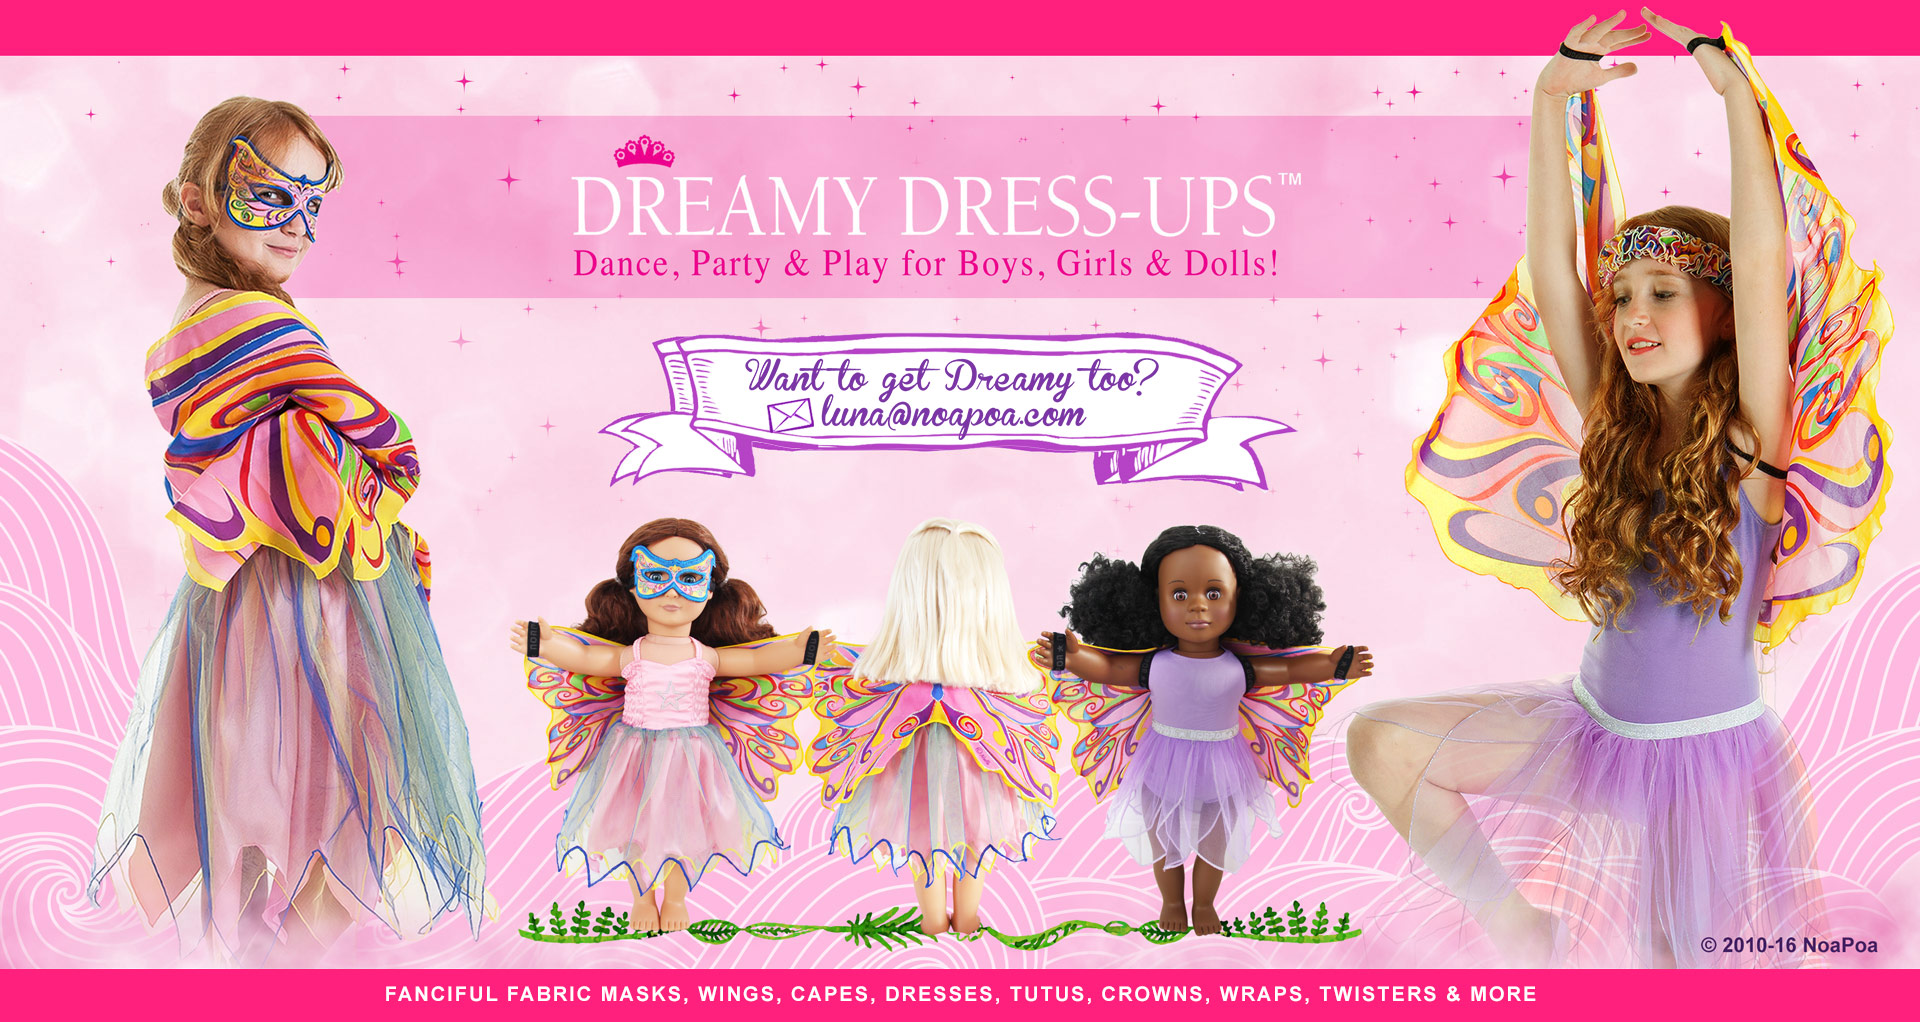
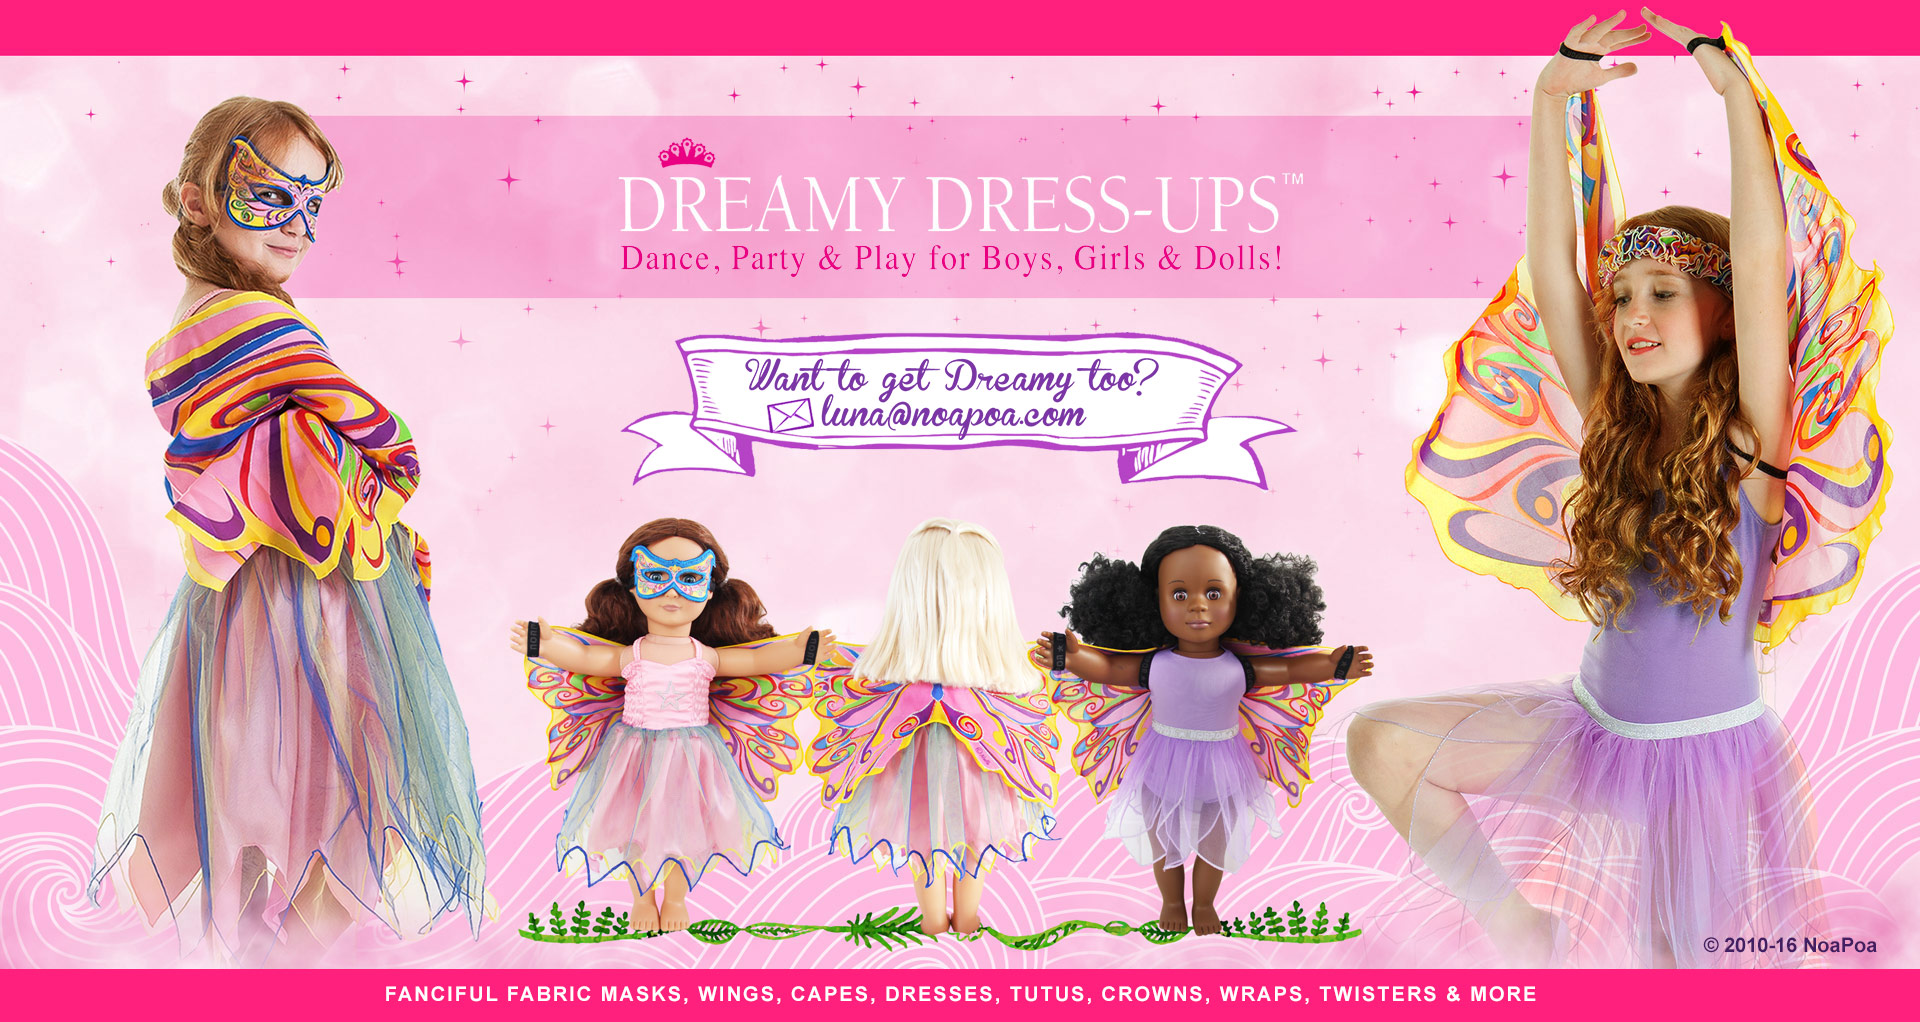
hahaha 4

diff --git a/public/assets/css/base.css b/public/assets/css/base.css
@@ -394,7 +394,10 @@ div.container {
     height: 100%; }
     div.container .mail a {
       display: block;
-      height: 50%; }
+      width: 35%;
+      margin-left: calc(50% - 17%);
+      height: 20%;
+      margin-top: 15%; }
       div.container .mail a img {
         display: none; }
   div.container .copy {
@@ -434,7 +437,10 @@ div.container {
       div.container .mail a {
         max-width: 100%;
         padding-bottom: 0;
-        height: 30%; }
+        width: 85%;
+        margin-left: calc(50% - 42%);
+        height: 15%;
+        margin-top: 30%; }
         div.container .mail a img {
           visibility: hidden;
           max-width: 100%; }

★ ★ ★

> EXERCISE DIRECTIONS:
Pull each line holding "margin" out of the listing.

> RESPONSE:
+      margin-left: calc(50% - 17%);
+      margin-top: 15%; }
+        margin-left: calc(50% - 42%);
+        margin-top: 30%; }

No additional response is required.